- [Problem to work on]: Check every line of the entries below for the word "Create", and copy the ones that have it.

- [Data for analysis]:
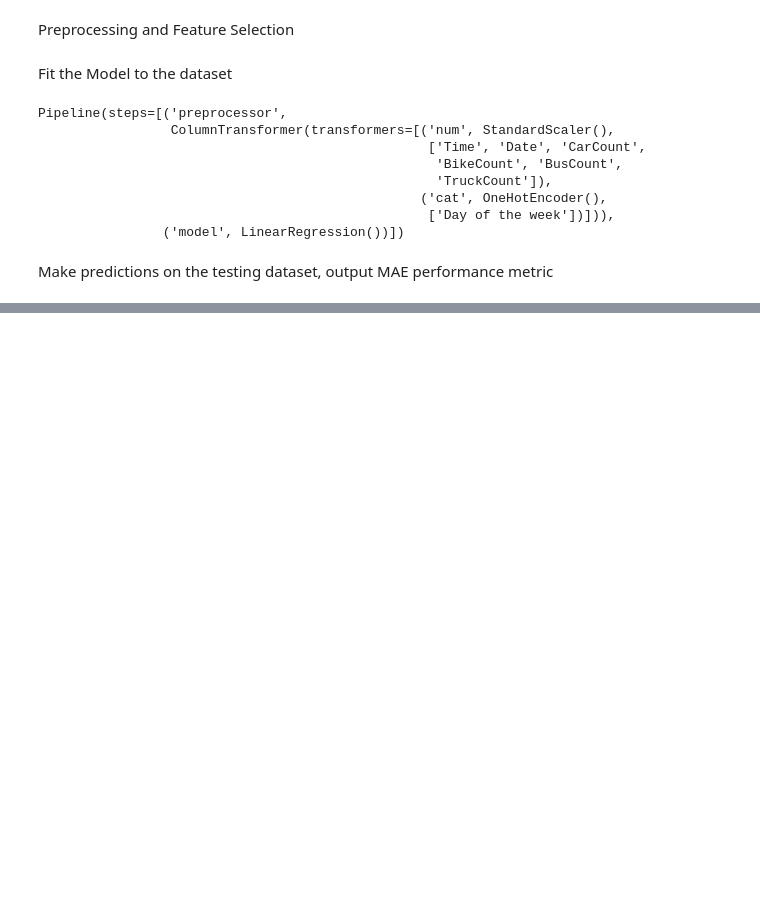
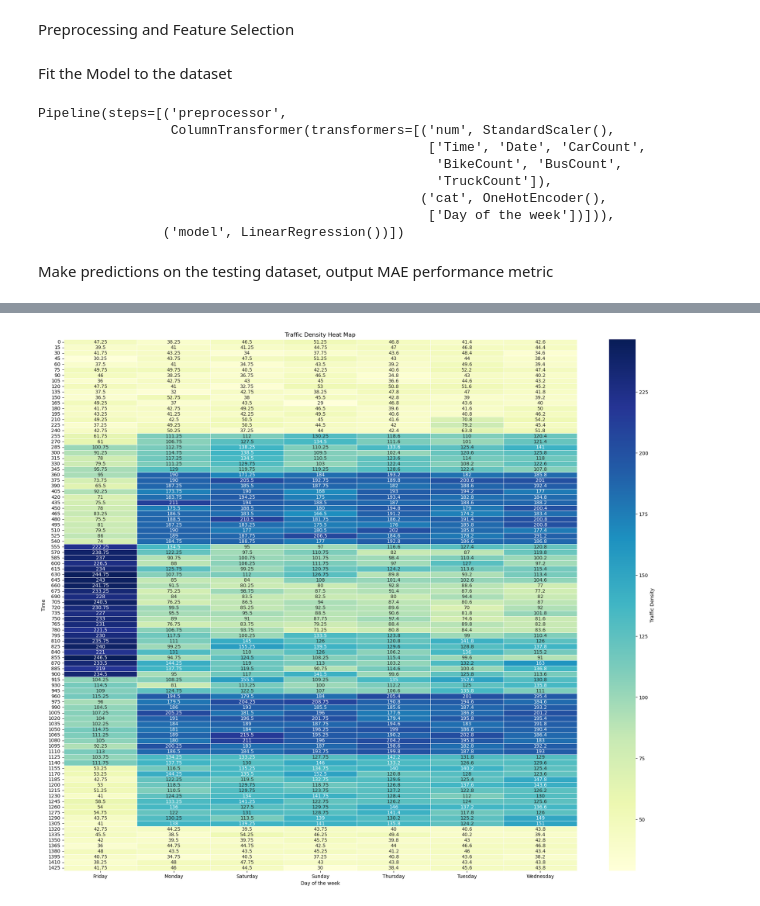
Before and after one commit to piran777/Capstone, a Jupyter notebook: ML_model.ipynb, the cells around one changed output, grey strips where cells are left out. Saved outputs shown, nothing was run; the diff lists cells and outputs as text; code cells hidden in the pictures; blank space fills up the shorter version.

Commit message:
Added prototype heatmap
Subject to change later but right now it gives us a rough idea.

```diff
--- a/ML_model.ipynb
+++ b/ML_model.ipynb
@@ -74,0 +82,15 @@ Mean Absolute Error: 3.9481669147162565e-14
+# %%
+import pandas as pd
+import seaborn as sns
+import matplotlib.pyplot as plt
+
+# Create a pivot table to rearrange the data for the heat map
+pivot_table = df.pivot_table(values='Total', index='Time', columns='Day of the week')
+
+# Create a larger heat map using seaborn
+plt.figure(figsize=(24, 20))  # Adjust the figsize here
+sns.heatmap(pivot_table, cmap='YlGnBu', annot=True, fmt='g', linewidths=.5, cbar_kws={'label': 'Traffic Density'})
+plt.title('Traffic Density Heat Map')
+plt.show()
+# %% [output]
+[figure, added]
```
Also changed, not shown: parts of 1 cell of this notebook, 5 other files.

- [Solution to this task]:
+# Create a pivot table to rearrange the data for the heat map
+# Create a larger heat map using seaborn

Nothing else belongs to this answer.